    • "My wife was cheating on me with 25 different men": When OP's wife begs him for forgiveness after finding out he discovered her affairs as well as her sex videos and emails that proved it, the OP revealed some of the men she slept with were married and/or engaged; he even brought up how their wives and fiancées will sue her for what she did.

    Web Comics 
  • Neilen Everstar of Dominic Deegan had a habit of working to break up couples and apparently catching the girls on the rebound. He was responsible for wrecking Runcible Spoon's marriage and attempted it with Dominic and Luna, but was foiled by The Power of Trust.

    Web Original 
  • In Epic Rap Battles of History, Thanos mocks J. Robert Oppenheimer for this.
    Thanos: Apparently, the only thing you're good at wrecking is a home!
    'Cause you slept with your friend's wife, right there in your friend's bed,
    Then got another married girl pregnant—you should have gone for the head!

    Western Animation 
  • Bob's Burgers: Shelby Schnabel the sharpshooter only dates married men, to the extent that Mr. Fischoeder has to pretend to be married with kids to have a chance with her.
    Mr. Fischoeder: She left me for a married oil magnate. Then she left him for a married movie magnate.
    Tina: She's a magnate magnet.
    Linda: More like a homewrecker.
    Mr. Fischoeder: Exactly!
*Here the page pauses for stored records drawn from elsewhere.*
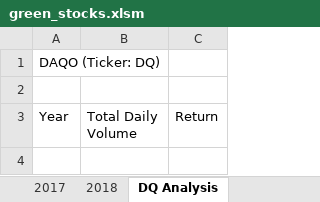
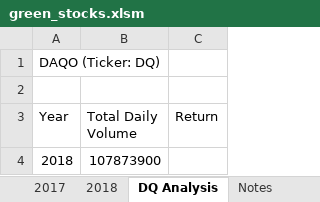
Before and after one commit to JCastro1986/stock-analysis, an Excel workbook: green_stocks.xlsm, sheet DQ Analysis, drawn as a sheet; values as stored, in another font and other column widths than the file's, no borders; the diff names each change by its address in the sheet, - before the commit and + after, or states it on an @@ line.

Commit message:
Pushing changes to file

```diff
--- a/green_stocks.xlsm (sheet DQ Analysis)
+++ b/green_stocks.xlsm (sheet DQ Analysis)
+sheet tab: Notes
+row 4: 2018 | 107873900
```
Also changed, not shown: charts or pictures.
Which is why I need to give her a home to wreck.
  • Pepper Ann has Gwen Mezzro, who famously has an on/off infatuation with Pepper Ann's best friend Milo. In one episode, Gwen announces she now finds herself strangely attracted to Milo when everyone thinks he's dating Pepper Ann. When Gwen asks what that makes her, Nicky Little bluntly states Gwen's a homewrecker.